American indie director Lynn Shelton’s long-awaited follow-up to the excellent Humpday (2009) sees her once again calling upon the improvisational acting style of mumblecore veteran Mark Duplass in one of the lead roles. Although Your Sister’s Sister (2011) is slightly more generic than the director’s previous output, the parade of incredibly likeable characters and the gentle and awkward humour of their varying situations is enough to make the film one of the best romantic comedies of the year. It’s been a bad year for protagonist Jack (Duplass); he has lost his brother and is lacking focus and direction in his life.
His best friend, Iris (Emily Blunt), suggests he abscond to her father’s secluded house for some reflection-filled alone time but the very thought of this prompts him to threaten gauging his own eyes out with a fork. Things at the house aren’t as dour as he expected, however, when he pulls up to find Iris’ sister Hannah (Rosemarie DeWitt). She is similarly taking refuge – after breaking up with her girlfriend – and they attempt to find solace in one another’s drunken arms which naturally prompts awkwardness and recriminations when Iris arrives the following day.
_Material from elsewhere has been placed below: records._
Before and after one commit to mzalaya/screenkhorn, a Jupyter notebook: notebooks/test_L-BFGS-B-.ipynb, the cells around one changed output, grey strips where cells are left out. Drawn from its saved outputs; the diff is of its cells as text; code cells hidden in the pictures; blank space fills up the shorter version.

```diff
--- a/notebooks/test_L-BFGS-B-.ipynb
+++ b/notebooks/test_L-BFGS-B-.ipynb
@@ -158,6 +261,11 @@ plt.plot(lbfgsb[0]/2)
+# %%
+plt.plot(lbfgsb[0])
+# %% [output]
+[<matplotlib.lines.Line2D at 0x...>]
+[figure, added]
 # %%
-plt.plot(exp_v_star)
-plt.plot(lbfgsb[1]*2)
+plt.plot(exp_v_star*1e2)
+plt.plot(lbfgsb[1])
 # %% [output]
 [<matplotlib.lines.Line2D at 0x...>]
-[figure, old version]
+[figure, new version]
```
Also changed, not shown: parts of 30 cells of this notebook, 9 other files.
As with Humpday, there was clearly a lot of scope in the film for the actors to improvise within scenes and this creates wonderfully naturalistic moments throughout. The three leads are fantastic in all they do with their chemistry utterly believable and DeWitt stealing the show somewhat. The opening encounter between Hannah and Jack is perfectly judged, as is both of their reactions to the sudden and unexpected appearance of Iris.
The realism of the performances is reflected in the the film’s storyline which sees the inebriated tryst create a series of different, and mature, questions that the trio need to navigate. Your Sister’s Sister is imbued with a sincerity that inspires great empathy within the audience keeping you totally engaged in the action and naturally keen that the characters are able to solve their troubles. This is all augmented by the fact that the characters and scenes remain funny and charming from first minute to last.
Your Sister’s Sister’s unpolished naturalism does, unfortunately, fall down a little in the plot’s resolution which seems to all come about a little too easily, standing out as less authentic than the preceding hour in the characters’ final, easily-made decisions. This does not, however, undo what has come before and can easily be forgiven while the final shot restores the deftness of touch that has been evident throughout.